This is a land that time forgot. Iles de la Madeleine is an uninhabited archipelago 2.5 miles west of the coast of Dakar in Senegal. The black volcanic peaks are home to nesting cormorants and rare, red-billed tropic birds that sing from the unique dwarf baobab trees, which can’t be found anywhere else on earth. This nature lover’s paradise also boasts northern gannets, terns, skuas and black kites. The largest of the islands, Sarpan, is known for its Stone Age tool finds. Though most boat trips off Dakar are constructed for game fishing, guides can be hired to take visitors to explore this ornithological sanctuary turned into a national park.

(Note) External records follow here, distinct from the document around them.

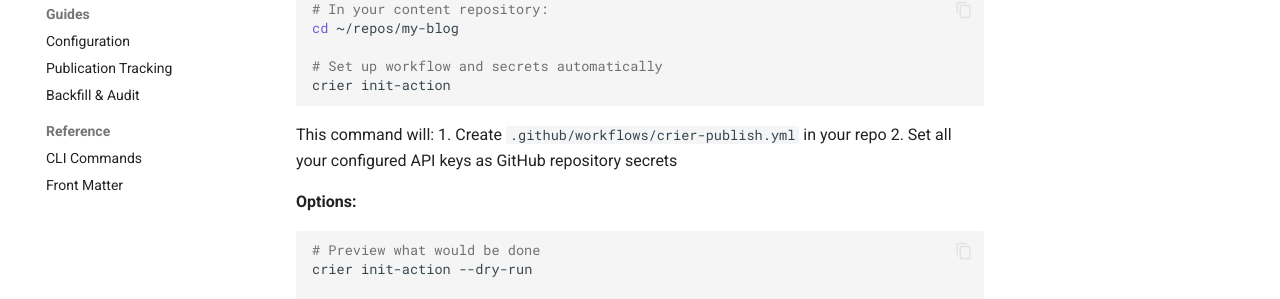
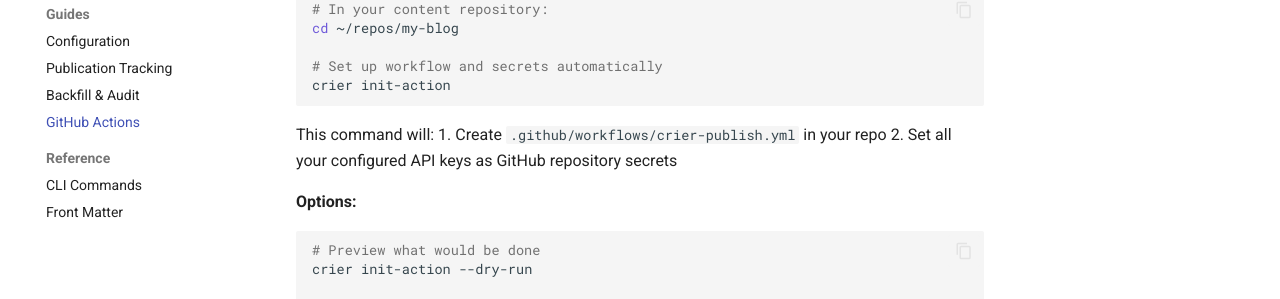
Before and after one commit to queelius/crier, an MkDocs documentation site: the page built from docs/guides/github-action.md, in a window 1280 px wide. Shown: the part 599-898 px from the top of the page. Built offline with MkDocs 1.6.1 and Material for MkDocs 9.7.7, drawn with Linux system fonts in a browser that asks for light colours; comment, search, counter and statistics services are not loaded.

Commit message:
Add GitHub Actions guide to docs nav
🤖 Generated with [Claude Code](https://claude.com/claude-code)

Co-Authored-By: Claude Opus 4.5 <noreply@anthropic.com>

```diff
--- a/mkdocs.yml
+++ b/mkdocs.yml
@@ -36,6 +36,7 @@ nav:
     - Configuration: guides/configuration.md
     - Publication Tracking: guides/tracking.md
     - Backfill & Audit: guides/backfill.md
+    - GitHub Actions: guides/github-action.md
   - Reference:
     - CLI Commands: reference/cli.md
     - Front Matter: reference/front-matter.md
```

Koh Laoliang is a small island park surrounded by a marine reserve, with a pristine beach and no bungalows. A place of true unspoiled natural beauty, Laoliang Resort is the only place to stay here. Open for just half the year, it was built without cutting trees down and sans concrete. Accommodations are large tents with mattresses, sheets and blankets. While it’s luxurious for camping, it is still camping. Electricity is available at night via a generator, while a fan helps to cool against the tropical heat. You’ll find a basin of freshwater to rinse the sand off your feet as well as showers and toilets in an open-air, bamboo-walled bathroom. Enjoy amazing snorkeling right in front of your camp as well as kayaks that can be taken out for a tour around the island.
There are few people who can say they’ve actually spent time on Pitcairn Island, a tiny island in the South Pacific that was settled by mutineers from HMS Bounty. The less than 50 inhabitants here today are descended from the band of British mutineers and their Tahitian lovers. The locals are struggling to find new settlers – so much so that land is free and plentiful. Unfortunately, it’s not easy to get here as the closest airport is over 300 miles away on Manareva Island, and from there you’ll have to take a three-day ocean voyage. There is just one general store, though the island does have electricity and Internet. Accommodation is provided through local residents, sharing their homes, culture, language and lifestyle.
Known as the “Unspoiled Queen of the Caribbean,” there are no mass resorts, or even beaches, on this 5-square-mile island. Saba is likely to remind you of what the Caribbean used to be – lots of genuine locals and virtually no tourist traps. There are no franchises. Just idyllic gingerbread houses and well-kept gardens, along with small eclectic bars and eateries that are perfect to pop into after a day of diving or hiking a mountain rainforest trail. Though it’s just a 12-minute flight south from St. Maarten, it feels as if you’re worlds away.
Cafayate offers a small town feel despite being Argentina’s second wine center after Mendoza, world renowned for its aromatic dry white wine, but also producing some fine reds, including cabernet sauvignon and Malbec. The city is incredibly scenic too, with pre-Andean peaks, romantic street-side cafes and hilltop estancias, though the main reason to visit is the wineries. Rent a bike to get out and enjoy the free wine tours, and free tastings. A goat cheese factory is also open to the public for tours and tasting, pairing perfectly with a glass of fine vino.